bullybmxhistory.webs.com, 2013: Admittedly not the strongest bikes of the time, Bully issued frames, forks, bars, stems and accessories from the start. But more than anything, Bully's iconic stamp on BMX was left with their first runs of frames. Based around an integrated bashguard which featured a nylon "skid plate," the Bully frames featured two-tone paint jobs, original graphics from BMX rider Marc McKee (who would later go on to work for skate brand World Industries), an integrated seat clamp and one of the more relaxed seat tube angles to exist on a BMX bike. At the time, the bikes were far from practical, but that didn't matter. Bully took off, and riders ate it up. Although the frames broke easily, the image was just what everyone wanted, and perhaps without realizing it, Bully had more appeal to the average BMXer because it was technically rider-owned (unlike GT and Haro, who were also producing bashguard bikes at the time.)
Bully's popularity continued to grow into the new decade. Their line extended to include traditional, bashguard-less frames, complete bikes, gimmicky bar and stem combos (the T-bar, later spoofed by S&M), a video ("Slow Ride") and summer tours. New riders were introduced to the team as well, including Canadian Jay Miron, vert rider Jon Byers, flatland Pete Brandt and dirt legend Todd Lyons.
Founder: RL Osborn
|1990||GO june 1990: Bully is introducing a second frame, this one without the bashguard. Prototypes are in the hands of the Dirt Brothers and Perry Mervar.
Invert august 1990: Pegs fresh from Bully. And the weird thing is, they are made out of very hard dense plastic, with a steel centre. A good size, very grippy as there are large studs on the surface. They'd be good for grinding too. Hot stuff.
Mike Dominguez on his new ramp in Devore, CA. on the cover of BMX Plus! april 1990.
|1991||Video Slow Ride|

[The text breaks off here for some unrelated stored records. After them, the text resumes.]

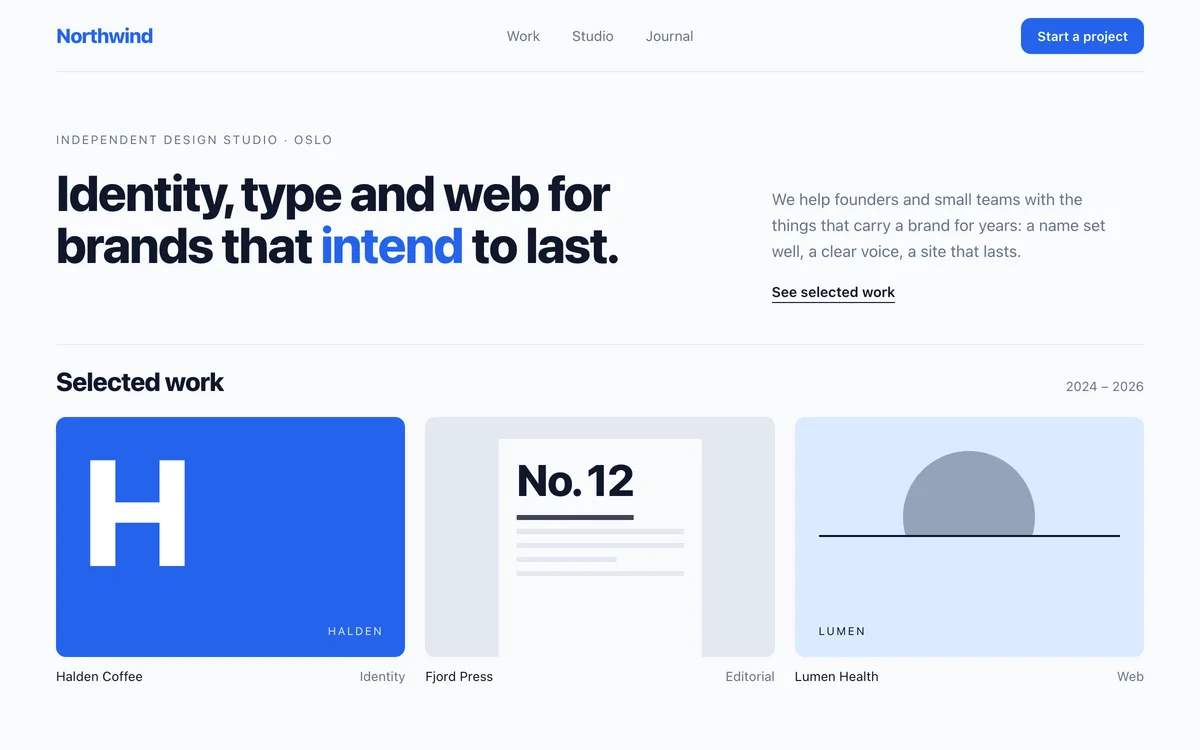
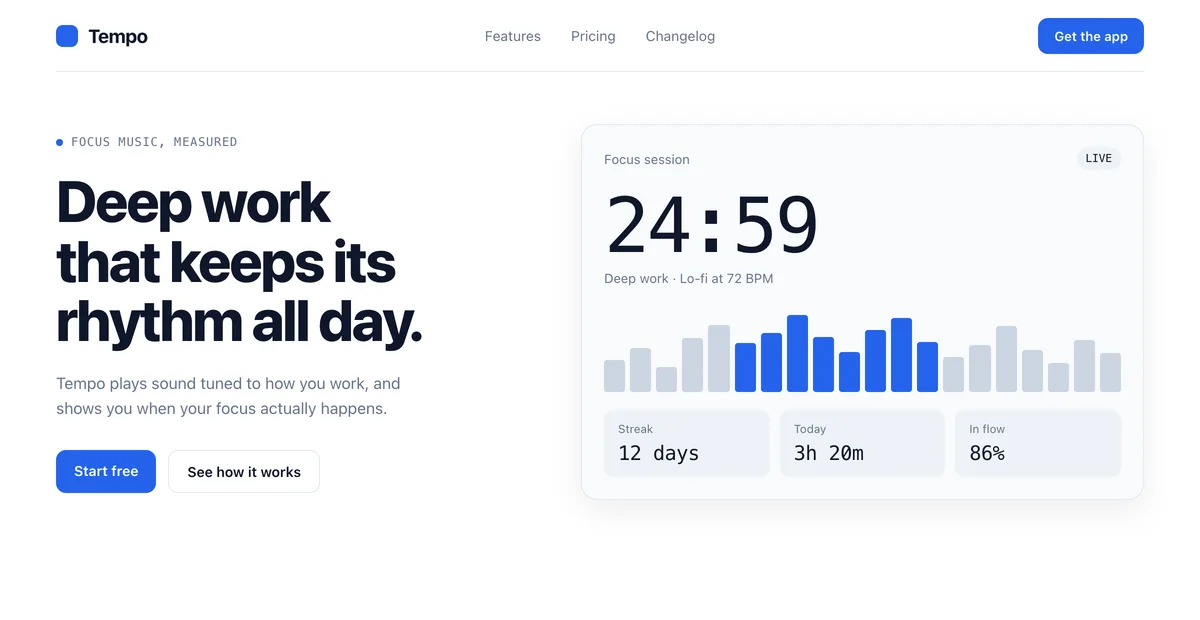
AI-tools example: Tempo, a visual product page instead of the serif studio
A made-up focus-music app keeps its pink, layout and words; the AI borrows a
mood from two dark product sites in the library (plastic.audio,
tomjohn.design): near-black surfaces, warm off-white type, mono numbers, one
blue for data. Free fonts (Geist, Geist Mono). The product mock-up (timer,
waveform, stats) is drawn in CSS from the same variables.

diff --git a/scripts/render-ai-example.ts b/scripts/render-ai-example.ts
@@ -2,12 +2,12 @@
 // scripts/render-ai-example.ts
 //
 // The before/after on the Pro page, and the ethical use it shows. A made-up
-// studio, Northwind, keeps its own layout, words and brand green; an AI tool
-// looks up two studios in the library and borrows principles, not a look: a
-// serif headline over a plain sans body, quiet warm neutrals, one soft
-// highlight. Only free, openly licensed fonts; the references' paid faces are
-// skipped. Every colour in the "after" is one the library returned for a
-// reference (or Northwind's own green), so the picture is a real result.
+// app, Tempo, keeps its own layout, words and brand pink; an AI tool looks up
+// two dark product sites in the library and borrows a mood, not a look:
+// near-black surfaces, warm off-white type, a mono face for numbers, one
+// second colour for data. Only free, openly licensed fonts. Every colour in
+// the "after" is one the library returned for a reference, or Tempo's own
+// pink, so the picture is a real result.
 //
 //   bun scripts/render-ai-example.ts   → public/pro/ai-before.webp, ai-after.webp, ai-example.json
 import { writeFileSync } from 'node:fs'
@@ -17,60 +17,57 @@ import { resolveSite } from '@/lib/read/resolve-site'
 import { getSiteDetail } from '@/lib/read/site-detail'
 
 // Two library sites as references: cues, not a copy of either.
-const REFERENCES = ['goodside.studio', 'compact.studio']
+const REFERENCES = ['plastic.audio/drum-pad', 'tomjohn.design']
+// Tempo is made up; its pink is its own brand colour, taken from no one.
+const BRAND = '#ff4d8d'
+// Free, openly licensed (SIL OFL), on Google Fonts.
+const FONTS = { sans: 'Geist', mono: 'Geist Mono' }
 
-// One page, Northwind's own: the same layout and words in both pictures; only
-// the type and colour variables change. Project tiles are abstract artwork
-// drawn from the palette, so nothing is borrowed from any site.
+// One page, Tempo's own: identical layout and words in both pictures; only the
+// type and colour variables change. The product is drawn in CSS.
 const page = (vars: string, head = '') => `<!doctype html><html><head><meta charset="utf-8">${head}<style>
 :root{${vars}}
 *{box-sizing:border-box}html,body{margin:0}
-body{background:var(--bg);color:var(--ink);font-family:var(--body);-webkit-font-smoothing:antialiased}
+body{background:var(--bg);color:var(--ink);font-family:var(--sans);-webkit-font-smoothing:antialiased;height:620px;overflow:hidden}
 .wrap{padding:0 56px}
 nav{display:grid;grid-template-columns:1fr auto 1fr;align-items:center;height:72px;border-bottom:1px solid var(--line)}
-.logo{font-family:var(--display);font-size:var(--logo-size);font-weight:var(--display-weight);letter-spacing:var(--display-track);color:var(--brand)}
-.links{display:flex;gap:32px;font-size:14px;color:var(--muted)}
+.logo{display:flex;align-items:center;gap:10px;font-weight:700;font-size:19px;letter-spacing:-.02em}
+.logo i{width:22px;height:22px;border-radius:7px;background:var(--brand)}
+.links{display:flex;gap:30px;font-size:14px;color:var(--muted)}
 .cta{justify-self:end;font-size:13px;font-weight:600;padding:10px 16px;border-radius:var(--radius);background:var(--brand);color:var(--on-brand)}
-.hero{display:grid;grid-template-columns:7fr 4fr;gap:64px;align-items:end;padding:60px 0 44px}
-.label{font-size:12px;letter-spacing:.14em;text-transform:uppercase;color:var(--muted);margin:0 0 20px}
-h1{font-family:var(--display);font-weight:var(--display-weight);font-size:var(--h1-size);line-height:1.04;letter-spacing:var(--display-track);margin:0;text-wrap:balance;min-height:calc(2 * 1.04 * 64px)}
-h1 em{font-style:var(--em-style);color:var(--brand)}
-.intro{font-size:16px;line-height:1.6;color:var(--muted);margin:0 0 18px;text-wrap:pretty;max-width:34ch}
-.more{font-size:14px;font-weight:600;color:var(--ink);border-bottom:1px solid var(--ink);padding-bottom:2px}
-.head{display:flex;justify-content:space-between;align-items:baseline;border-top:1px solid var(--line);padding-top:20px}
-.head h2{font-family:var(--display);font-weight:var(--display-weight);font-size:26px;line-height:32px;letter-spacing:var(--display-track);margin:0}
-.head span{font-size:13px;color:var(--muted)}
-.grid{display:grid;grid-template-columns:repeat(3,1fr);gap:20px;margin-top:20px}
-.tile{aspect-ratio:16/11;border-radius:var(--radius);position:relative;overflow:hidden}
-.tile small{position:absolute;font-size:11px;letter-spacing:.16em;text-transform:uppercase}
-.t1{background:var(--brand);color:var(--on-brand)}.t1 b{position:absolute;left:26px;top:18px;font-family:var(--display);font-weight:var(--display-weight);font-size:150px;line-height:1}.t1 small{right:22px;bottom:20px;opacity:.85}
-.t2{background:var(--surface)}.t2 .pg{position:absolute;left:50%;top:22px;bottom:0;width:58%;transform:translateX(-50%);background:var(--bg);padding:18px 18px 0;box-shadow:0 1px 0 var(--line)}
-.t2 .no{font-family:var(--display);font-weight:var(--display-weight);font-size:44px;line-height:1;letter-spacing:var(--display-track)}
-.t2 .ln{height:5px;background:var(--line);margin-top:9px}.t2 .ln:nth-child(2){margin-top:14px;width:70%;background:var(--ink);opacity:.8}.t2 .ln:nth-child(5){width:60%}
-.t3{background:var(--highlight)}.t3 u{position:absolute;width:132px;height:132px;border-radius:50%;background:var(--accent);left:50%;top:34px;transform:translateX(-50%)}
-.t3 s{position:absolute;left:0;right:0;top:118px;bottom:0;background:var(--highlight)}.t3 i{position:absolute;left:24px;right:24px;top:118px;height:2px;background:var(--ink)}
-.t3 small{left:24px;bottom:20px;color:var(--ink)}
-.cap{display:flex;justify-content:space-between;margin:10px 0 0;font-size:13px;line-height:18px}.cap span:last-child{color:var(--muted)}
+.hero{display:grid;grid-template-columns:5fr 6fr;gap:56px;align-items:center;padding:52px 0}
+.label{display:inline-flex;align-items:center;gap:8px;font-family:var(--mono);font-size:12px;letter-spacing:.06em;text-transform:uppercase;color:var(--muted);margin:0 0 22px}
+.label b{width:7px;height:7px;border-radius:50%;background:var(--brand)}
+h1{font-weight:var(--h1-weight);font-size:58px;line-height:1.02;letter-spacing:-.035em;margin:0;text-wrap:balance;min-height:calc(3 * 1.02 * 58px)}
+.intro{font-size:16px;line-height:1.6;color:var(--muted);margin:22px 0 28px;max-width:36ch;text-wrap:pretty}
+.btns{display:flex;gap:12px}.btns span{font-size:14px;font-weight:600;padding:12px 18px;border-radius:var(--radius)}
+.b1{background:var(--brand);color:var(--on-brand)}.b2{border:1px solid var(--line);color:var(--ink)}
+.app{background:var(--surface);border:1px solid var(--line);border-radius:calc(var(--radius) * 1.6);padding:22px;box-shadow:var(--shadow)}
+.top{display:flex;justify-content:space-between;align-items:center;font-size:13px;color:var(--muted)}
+.chip{font-family:var(--mono);font-size:11px;padding:5px 9px;border-radius:999px;background:var(--chip);color:var(--ink)}
+.timer{font-family:var(--mono);font-size:76px;font-weight:500;letter-spacing:-.04em;line-height:1;margin:18px 0 6px}
+.sub{font-size:13px;color:var(--muted)}
+.wave{display:flex;align-items:end;gap:5px;height:84px;margin:22px 0 18px}
+.wave i{flex:1;border-radius:3px;background:var(--data)}
+.wave i.on{background:var(--brand)}
+.stats{display:grid;grid-template-columns:repeat(3,1fr);gap:10px}
+.stat{background:var(--chip);border-radius:var(--radius);padding:12px 14px}
+.stat small{display:block;font-size:11.5px;color:var(--muted)}
+.stat b{display:block;font-family:var(--mono);font-size:20px;font-weight:500;margin-top:6px;letter-spacing:-.02em}
 </style></head><body><div class="wrap">
-<nav><span class="logo">Northwind</span><span class="links"><span>Work</span><span>Studio</span><span>Journal</span></span><span class="cta">Start a project</span></nav>
-<section class="hero"><div><p class="label">Independent design studio · Oslo</p><h1>Identity, type and web for brands that <em>intend</em> to last.</h1></div>
-<div><p class="intro">We help founders and small teams with the things that carry a brand for years: a name set well, a clear voice, a site that lasts.</p><span class="more">See selected work</span></div></section>
-<div class="head"><h2>Selected work</h2><span>2024 – 2026</span></div>
-<div class="grid"><div><div class="tile t1"><b>H</b><small>Halden</small></div><p class="cap"><span>Halden Coffee</span><span>Identity</span></p></div>
-<div><div class="tile t2"><div class="pg"><div class="no">No. 12</div><div class="ln"></div><div class="ln"></div><div class="ln"></div><div class="ln"></div><div class="ln"></div></div></div><p class="cap"><span>Fjord Press</span><span>Editorial</span></p></div>
-<div><div class="tile t3"><u></u><s></s><i></i><small>Lumen</small></div><p class="cap"><span>Lumen Health</span><span>Web</span></p></div></div>
-</div></body></html>`
+<nav><span class="logo"><i></i>Tempo</span><span class="links"><span>Features</span><span>Pricing</span><span>Changelog</span></span><span class="cta">Get the app</span></nav>
+<section class="hero"><div><p class="label"><b></b>Focus music, measured</p><h1>Deep work that keeps its rhythm all day.</h1>
+<p class="intro">Tempo plays sound tuned to how you work, and shows you when your focus actually happens.</p>
+<div class="btns"><span class="b1">Start free</span><span class="b2">See how it works</span></div></div>
+<div class="app"><div class="top"><span>Focus session</span><span class="chip">LIVE</span></div>
+<div class="timer">24:59</div><div class="sub">Deep work · Lo-fi at 72 BPM</div>
+<div class="wave">${[38, 52, 30, 64, 80, 58, 70, 92, 66, 48, 74, 88, 60, 42, 56, 78, 50, 34, 62, 46].map((h, i) => `<i class="${i > 4 && i < 13 ? 'on' : ''}" style="height:${h}%"></i>`).join('')}</div>
+<div class="stats"><div class="stat"><small>Streak</small><b>12 days</b></div><div class="stat"><small>Today</small><b>3h 20m</b></div><div class="stat"><small>In flow</small><b>86%</b></div></div></div>
+</section></div></body></html>`
 
 // The starter: the defaults a new project tends to have.
-const before = page(`--bg:#f8fafc;--ink:#0f172a;--muted:#64748b;--line:#e2e8f0;--brand:#2563eb;--on-brand:#ffffff;--surface:#e2e8f0;--highlight:#dbeafe;--accent:#94a3b8;
---display:system-ui,-apple-system,sans-serif;--body:system-ui,-apple-system,sans-serif;--display-weight:800;--display-track:-.03em;--h1-size:50px;--logo-size:20px;--em-style:normal;--radius:10px`)
-
-// Northwind is a made-up studio; its green is its own brand colour, not taken
-// from anyone.
-const BRAND = '#1f5c45'
-// Free, openly licensed faces only (SIL OFL), both on Google Fonts. The paid
-// faces the references use (Epicene Text, BureauSerif) are skipped.
-const FONTS = { heading: 'Instrument Serif', body: 'Geist' }
+const before = page(`--bg:#ffffff;--ink:#0f172a;--muted:#64748b;--line:#e2e8f0;--brand:#2563eb;--on-brand:#ffffff;--surface:#f8fafc;--chip:#eef2f7;--data:#cbd5e1;
+--sans:system-ui,-apple-system,sans-serif;--mono:ui-monospace,Menlo,monospace;--h1-weight:800;--radius:10px;--shadow:0 10px 30px rgba(15,23,42,.08)`)
 
 async function main() {
   const [a, b] = await Promise.all(REFERENCES.map(async s => {
@@ -78,22 +75,27 @@ async function main() {
     if (!d) throw new Error(`${s} not found`)
     return d
   }))
-  const hex = (d: typeof a, h: string) => d.colors.find(c => c.hex_value.toLowerCase() === h)?.hex_value
-  // The palette mood, from the colours the library returned for each site.
+  const pick = (d: typeof a, h: string) => {
+    const c = d.colors.find(x => x.hex_value.toLowerCase() === h)?.hex_value
+    if (!c) throw new Error(`${h} not returned for ${d.url}`)
+    return c
+  }
+  // The mood, from the colours the library returned for each reference.
   const palette = {
-    background: hex(a, '#ffffff')!,          // goodside.studio: white ground
-    text: hex(b, '#1a1c27')!,                // compact.studio: deep ink, not pure black
-    stone: hex(b, '#dccdc4')!,               // compact.studio: warm stone neutral
-    muted: hex(a, '#696969')!,               // goodside.studio: quiet grey
-    highlight: hex(a, '#ffffd0')!,           // goodside.studio: soft highlight
+    background: pick(a, '#0a0a0a'),   // plastic.audio: near-black ground
+    surface: pick(a, '#1e1e1e'),      // plastic.audio: raised surface
+    text: pick(a, '#e6e2da'),         // plastic.audio: warm off-white type
+    muted: pick(b, '#a3a3a3'),        // tomjohn.design: quiet grey
+    chip: pick(b, '#222222'),         // tomjohn.design: inset surface
+    data: pick(b, '#3a50fc'),         // tomjohn.design: one electric blue, for data
     brand: BRAND,
   }
-  const after = page(`--bg:${palette.background};--ink:${palette.text};--muted:${palette.muted};--line:${palette.stone};--brand:${palette.brand};--on-brand:${palette.background};--surface:${palette.stone};--highlight:${palette.highlight};--accent:${palette.brand};
---display:"${FONTS.heading}", ui-serif, Georgia, serif;--body:"${FONTS.body}", ui-sans-serif, system-ui, sans-serif;--display-weight:400;--display-track:-.015em;--h1-size:64px;--logo-size:28px;--em-style:italic;--radius:2px`,
-    '<link rel="stylesheet" href="https://fonts.googleapis.com/css2?family=Instrument+Serif:ital@0;1&family=Geist:wght@400;600&display=swap">')
+  const after = page(`--bg:${palette.background};--ink:${palette.text};--muted:${palette.muted};--line:${palette.surface};--brand:${palette.brand};--on-brand:${palette.background};--surface:${palette.surface};--chip:${palette.chip};--data:${palette.data};
+--sans:"${FONTS.sans}", ui-sans-serif, system-ui, sans-serif;--mono:"${FONTS.mono}", ui-monospace, monospace;--h1-weight:600;--radius:12px;--shadow:0 30px 80px -30px rgba(0,0,0,.8)`,
+    '<link rel="stylesheet" href="https://fonts.googleapis.com/css2?family=Geist:wght@400;500;600;700&family=Geist+Mono:wght@400;500&display=swap">')
 
   const br = await chromium.launch({ channel: 'chrome' })
-  const p = await br.newPage({ viewport: { width: 1200, height: 750 }, deviceScaleFactor: 2 })
+  const p = await br.newPage({ viewport: { width: 1200, height: 620 }, deviceScaleFactor: 2 })
   for (const [name, html] of [['before', before], ['after', after]] as const) {
     await p.setContent(html, { waitUntil: 'networkidle' }); await p.waitForTimeout(800)
     const png = await p.screenshot()
@@ -101,11 +103,10 @@ async function main() {
   }
   await br.close()
   const example = {
-    studio: 'Northwind',
-    references: REFERENCES,
-    fonts: [FONTS.heading, FONTS.body],
-    skipped: [...new Set([...a.typography, ...b.typography].map(t => t.font_family).filter(f => !Object.values(FONTS).includes(f) && f !== 'Instrument Serif'))],
-    colors: [palette.background, palette.text, palette.stone, palette.highlight, palette.brand],
+    product: 'Tempo',
+    references: REFERENCES.map(r => r.split('/')[0]),
+    fonts: [FONTS.sans, FONTS.mono],
+    colors: [palette.background, palette.surface, palette.text, palette.data, palette.brand],
   }
   writeFileSync('public/pro/ai-example.json', JSON.stringify(example, null, 2) + '\n')
   console.log(JSON.stringify(example))

diff --git a/components/pro-extras.tsx b/components/pro-extras.tsx
@@ -53,17 +53,17 @@ export function ProExtras({ sample }: { sample: ProSample }) {
         title="In your AI tools"
         foot={<span className={CARD.meta}>Inspiration, not imitation: take colours and type as a starting point; don&apos;t copy logos, words, images or layouts, and license any paid font. <Link href="/terms" className="underline underline-offset-2 hover:text-ink">Terms</Link></span>}
       >
-        <p className="text-[14px] leading-[1.45] text-ink">“Find studios with a serif display face. Use their type and colour mood as a starting point for {AI_EXAMPLE.studio}. Keep our green, our layout and our words.”</p>
+        <p className="text-[14px] leading-[1.45] text-ink text-pretty">“Find dark product sites with one bright accent. Use their mood for {AI_EXAMPLE.product}, our focus-music app. Keep our pink, our layout and our words.”</p>
         <div className="mt-3">
-          <CompareSlider before="/pro/ai-before.webp" after="/pro/ai-after.webp" alt={`${AI_EXAMPLE.studio}'s landing page`} />
+          <CompareSlider before="/pro/ai-before.webp" after="/pro/ai-after.webp" alt={`${AI_EXAMPLE.product}'s landing page`} ratio="1200 / 620" />
         </div>
         <ol className="mt-3.5 flex flex-col gap-2.5">
           {[
             <>Searched the library and found {AI_EXAMPLE.references.join(' and ')}.</>,
-            <>Borrowed the principle, not the look: a serif headline over a plain sans body, quiet warm neutrals, one soft highlight.</>,
-            <>Kept {AI_EXAMPLE.studio}&apos;s own green, layout and words, and chose free fonts ({AI_EXAMPLE.fonts.join(', ')}) over the references&apos; paid ones ({AI_EXAMPLE.skipped.join(', ')}).</>,
+            <>Borrowed the mood, not the look: near-black surfaces, warm off-white type, a mono face for numbers, one blue for data.</>,
+            <>Kept {AI_EXAMPLE.product}&apos;s own pink, layout and words, with free fonts ({AI_EXAMPLE.fonts.join(' and ')}).</>,
           ].map((step, i) => (
-            <li key={i} className="grid grid-cols-[18px_minmax(0,1fr)] gap-1.5 text-[13px] leading-[1.45] text-ink-2">
+            <li key={i} className="grid grid-cols-[18px_minmax(0,1fr)] gap-1.5 text-[13px] leading-[1.45] text-ink-2 text-pretty">
               <span className="text-ink-4 tabular-nums">{i + 1}</span><span>{step}</span>
             </li>
           ))}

|1992||Bully products are now made by frame builder MCS in the USA.
UK distributor: Split Second Imports.
Powerforks using a cantilever front brake.

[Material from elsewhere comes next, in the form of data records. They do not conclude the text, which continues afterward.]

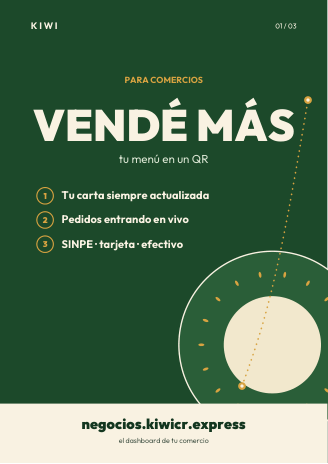
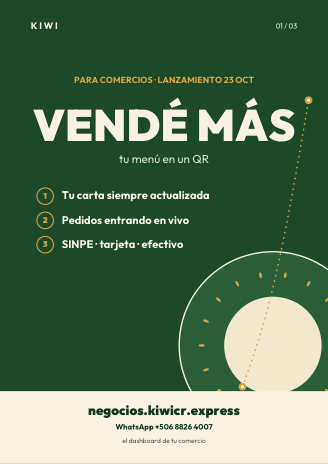
Update posters: launch date, WhatsApp contact, client prelaunch

diff --git a/afiches/build_afiches.py b/afiches/build_afiches.py
@@ -77,7 +77,7 @@ def kiwi_slice(c, cx, cy, r, accent):
         c.restoreState()
 
 
-def page(c, num, eyebrow, verb, sub, benefits, url, tagline, accent, slice_xy):
+def page(c, num, eyebrow, verb, sub, benefits, url, tagline, contact, accent, slice_xy):
     c.setFillColor(GREEN)
     c.rect(0, 0, W, H, stroke=0, fill=1)
 
@@ -130,16 +130,18 @@ def page(c, num, eyebrow, verb, sub, benefits, url, tagline, accent, slice_xy):
         c.drawString(M + 56, y, b)
         y -= 44
 
-    # franja pie
-    band_h = 108
+    # franja pie: url + contacto + tagline
+    band_h = 132
     c.setFillColor(CREAM)
     c.rect(0, 0, W, band_h, stroke=0, fill=1)
     c.setFillColor(GREEN_DEEP)
-    c.setFont("Outfit-Black", 26)
-    c.drawCentredString(W / 2, 62, url)
-    c.setFont("Outfit", 13)
+    c.setFont("Outfit-Black", 24)
+    c.drawCentredString(W / 2, 88, url)
+    c.setFont("Outfit-Bold", 14)
+    c.drawCentredString(W / 2, 62, contact)
+    c.setFont("Outfit", 12)
     c.setFillColor(HexColor("#4A5A4C"))
-    c.drawCentredString(W / 2, 36, tagline)
+    c.drawCentredString(W / 2, 38, tagline)
     c.showPage()
 
 
@@ -148,24 +150,27 @@ def main():
     c.setTitle("Kiwi — Afiches comercios, clientes y repartidores")
     c.setAuthor("Kiwi")
     page(
-        c, "01", "PARA COMERCIOS", "VENDÉ MÁS",
+        c, "01", "PARA COMERCIOS · LANZAMIENTO 23 OCT", "VENDÉ MÁS",
         "tu menú en un QR",
         ["Tu carta siempre actualizada", "Pedidos entrando en vivo", "SINPE · tarjeta · efectivo"],
         "negocios.kiwicr.express", "el dashboard de tu comercio",
+        "WhatsApp +506 8826 4007",
         GOLD, (W - 100, 215),
     )
     page(
-        c, "02", "PARA CLIENTES", "PEDÍ YA",
-        "sin filas, sin llamadas",
-        ["Escaneá el QR de tu local", "Pagá como quieras", "Seguí tu pedido en vivo"],
-        "kiwicr.express", "tu menú QR a un escaneo",
+        c, "02", "PARA CLIENTES · MUY PRONTO", "PRÓXIMAMENTE",
+        "la app de clientes llega pronto",
+        ["Dejá tu correo y te avisamos", "Comercios desde el 23 de octubre", "Mientras tanto, pedí por WhatsApp"],
+        "www.kiwicr.express", "avisame del lanzamiento en la app",
+        "WhatsApp +506 8826 4007",
         CLAY, (W - 100, 215),
     )
     page(
-        c, "03", "PARA REPARTIDORES", "REPARTÍ",
+        c, "03", "PARA REPARTIDORES · LANZAMIENTO 23 OCT", "REPARTÍ",
         "a tu ritmo, cerca tuyo",
         ["Aceptá pedidos cuando quieras", "Mapa y rutas incluidos", "Retiros de tus ganancias"],
         "repartidores.kiwicr.express", "ganá con cada entrega",
+        "WhatsApp +506 8826 4007",
         LIME, (W - 100, 215),
     )
     c.save()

|1993||Ride BMX UK august 1993: The Bully 2 frame is a brand new design for '93. Gone is the plastic bashguard and dodgy stay/seattube junction of old Bullys.|
|RL's sold Bully to Custom Cycle / MCS.|
|2002||Custom Cycle Supply owns MCS bikes, Bully bikes, Hammer protective wear. It's also a main distributor for Profile cranks, and Answer forks. Owner: Jeff DeVido.|
|Mike Aitken december 1998 - ....|
Pete Brandt 1992 - ....
Jon Byers 1990 - 1991
Invert august 1991: Jon is now off Bully and now on WAL.
Craig Campbell 1990 - ....
Chris Day 1995
Mike Dominguez 1989 - ....
Jody Donelly 1995-1996
Scott Freeman 1990-1992
Bob Kohl spring 1993 - ....
Mike Kranich 1989 - 1991
Eben Krakau .... - 1991
Invert august 1991: Eben Krakau is off Bully and now riding for WAL.
Todd Lyons 1991 only.
Ron McCoy 1989
Perry Mervar 1990 - ....
Jay Miron 1991
Invert february 1991: Jay Miron is off Wilkerson airlines and riding for Bully.
Invert august 1991: Jay Miron is off Bully and on GT.
Vic Murphy 1989 - ....
Cory Nastazio 1997 - january 1998
Chris Poulos 1991
Dialed flatland pro of Rhode Island Chris Poulos who just won the 1991 freestyle world championships in Denmark and the NBL Nationals in Kentucky is now riding for Bully.
Leigh Ramsdell December 95, Leigh is swithing from 2-Hip bikes over to Bully
Chris Rothrock 1989
Danny Schow 1989 - 1991
Simon Tabron january 1990 - ....
Mike Tagliavento 1995